By the end of the process, I had the opportunities to go out of state: some were phenomenal peer institutions to Rice and were equally financially generous (if not more) considering my family’s situation. It’s insane to look back and see that my life would have easily gone in a completely different direction. Of course, I am now a first year Rice student and only about two and a half hours away from my hometown. And to be honest, in the 3 months that I’ve been here, I can easily say beyond a shadow of a doubt that coming to Rice was the best decision I ever made.

The general consensus is that there are many mixed feelings about staying in Texas or coming to Texas for college. Some of you are so ready to experience the “yee haws” and the “y’alls” (kidding about the yee haws, not so much about the y’alls). Others aren’t feeling attracted to Texas as much, and it might even be the case that your parents are wondering how in the world did you end up finding a college option in Texas to begin with. For this post, I want to go through the reasons that prompted me to choose Rice, Houston, and Texas. To the prospective student in Texas, I hope you can get to know more about the perspective of staying in state and its benefits. To the students outside of Texas, I hope you can identify with some new experiences or new facts about Texas that make it a great college experience.

  1. Rice’s Unique Size, Student Body, and Culture

Rice’s medium sized population allows for the formation of close friendships and relationships but not at the expense of diversity. Being a student from Texas, I’ve enjoyed being able to converse with my peers who are in-state and celebrate the common experiences we’ve shared living here. But with nearly 60% of the student population not from Texas, I’ve been enlightened to so many perspectives around the nation and around the world. Even when it comes to something as polarizing as politics, the multitude of perspectives humbles everyone to listen and acknowledge rather than ignore and shut down.This intermingling, in classes, clubs, and even just during lunch in the commons, has allowed me to share my home state with others, help my out of state counterparts make Rice their new home, and feel at home myself.

  1. Houston and Surrounding Cities

Houston, being the 4th largest city in the United States, has so much to offer in terms of academic opportunities, cultural experiences, and recreational activities. Being a natural sciences student, I can’t speak for all of the opportunities, but the Texas Medical Center, Fortune 500 companies, and diverse metropolitan offer so many internship, research, and volunteer opportunities for students interested in any major. However, the best experiences so far have been the ones outside of the hedges. Going to the Chinatown area for some amazing bubble tea and ramen, going to a symphony orchestra concert, or just shopping at The Galleria have been some of the best memories at Rice so far. Being able to recharge with some quiet time has also been important and super easy with the museums and parks to walk through located near Rice. In addition to all of this, cities like Austin, San Antonio, and Dallas are all within reach and growing. Weekend trips can bring you to conventions, concerts, or job opportunities all around Texas. Just this past week I was able to go back to Austin to attend a Health Careers Fair.

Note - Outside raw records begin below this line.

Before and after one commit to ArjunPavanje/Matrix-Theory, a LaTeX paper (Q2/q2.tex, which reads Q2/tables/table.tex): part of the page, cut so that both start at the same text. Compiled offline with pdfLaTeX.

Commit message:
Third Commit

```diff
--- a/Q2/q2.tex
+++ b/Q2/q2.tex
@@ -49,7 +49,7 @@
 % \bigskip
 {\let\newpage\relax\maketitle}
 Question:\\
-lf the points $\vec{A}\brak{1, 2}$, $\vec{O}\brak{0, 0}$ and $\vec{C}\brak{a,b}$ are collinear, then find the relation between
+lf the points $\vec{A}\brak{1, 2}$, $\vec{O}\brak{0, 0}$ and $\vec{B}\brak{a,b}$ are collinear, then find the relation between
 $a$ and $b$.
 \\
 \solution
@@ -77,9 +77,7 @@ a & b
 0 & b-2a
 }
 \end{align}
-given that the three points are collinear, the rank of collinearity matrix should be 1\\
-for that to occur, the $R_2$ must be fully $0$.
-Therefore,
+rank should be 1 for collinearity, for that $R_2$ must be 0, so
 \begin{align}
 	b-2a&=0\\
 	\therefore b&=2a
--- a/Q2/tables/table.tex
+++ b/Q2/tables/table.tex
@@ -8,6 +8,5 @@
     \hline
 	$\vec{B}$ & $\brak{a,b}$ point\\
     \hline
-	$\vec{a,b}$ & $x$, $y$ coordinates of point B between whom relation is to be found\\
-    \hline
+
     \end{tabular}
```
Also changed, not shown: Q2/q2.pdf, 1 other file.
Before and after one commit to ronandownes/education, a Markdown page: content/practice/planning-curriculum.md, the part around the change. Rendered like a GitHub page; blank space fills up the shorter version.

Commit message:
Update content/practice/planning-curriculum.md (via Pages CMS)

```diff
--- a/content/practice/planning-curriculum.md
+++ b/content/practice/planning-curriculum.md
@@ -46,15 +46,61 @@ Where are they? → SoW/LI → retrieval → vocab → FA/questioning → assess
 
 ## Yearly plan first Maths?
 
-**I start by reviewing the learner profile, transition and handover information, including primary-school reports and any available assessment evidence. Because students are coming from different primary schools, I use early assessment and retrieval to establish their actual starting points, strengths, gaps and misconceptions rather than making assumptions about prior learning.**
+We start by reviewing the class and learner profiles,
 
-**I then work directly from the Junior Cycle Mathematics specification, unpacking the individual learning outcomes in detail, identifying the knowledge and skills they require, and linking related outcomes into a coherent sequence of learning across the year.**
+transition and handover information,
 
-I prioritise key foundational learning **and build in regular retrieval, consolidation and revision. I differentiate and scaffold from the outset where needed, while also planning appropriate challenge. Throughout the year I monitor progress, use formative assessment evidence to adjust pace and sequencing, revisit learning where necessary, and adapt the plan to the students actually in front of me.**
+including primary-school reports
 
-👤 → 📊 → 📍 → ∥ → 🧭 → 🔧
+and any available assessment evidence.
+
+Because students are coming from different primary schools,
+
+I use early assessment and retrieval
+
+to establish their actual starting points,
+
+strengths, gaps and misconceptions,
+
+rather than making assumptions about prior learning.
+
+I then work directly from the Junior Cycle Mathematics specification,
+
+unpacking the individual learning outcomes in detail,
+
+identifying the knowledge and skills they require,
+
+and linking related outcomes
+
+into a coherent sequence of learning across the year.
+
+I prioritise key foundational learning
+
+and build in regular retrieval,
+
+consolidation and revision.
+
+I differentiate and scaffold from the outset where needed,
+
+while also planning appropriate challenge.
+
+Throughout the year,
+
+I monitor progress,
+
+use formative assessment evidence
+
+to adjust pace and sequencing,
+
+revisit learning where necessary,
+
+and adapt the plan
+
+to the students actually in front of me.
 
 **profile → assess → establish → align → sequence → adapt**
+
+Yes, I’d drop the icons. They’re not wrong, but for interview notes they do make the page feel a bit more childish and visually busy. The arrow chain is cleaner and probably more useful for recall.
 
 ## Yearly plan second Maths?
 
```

  1. Family

The last factor that really influenced me was family, and being from Texas and going to Rice, family has two definitions. Going to college only two and a half hours away from home has allowed me the room and space needed to grow as an independent individual, but it is nice to be able to see family members at times. But as I mentioned, committing to Rice translates to being welcomed by a completely new family too. From day one of orientation week at my residential college, I immediately felt like I had a new family to support me through this difficult transition period. The fact that we are all from different parts of the country and the world (of all of freshmen members in my O-Week group, I’m the only one from Texas) makes the relationships that much stronger and meaningful. This is just a once in a lifetime experience that is special for whether you’re an in-state or out of state student.

O-Week Group in front of the Mystery Machine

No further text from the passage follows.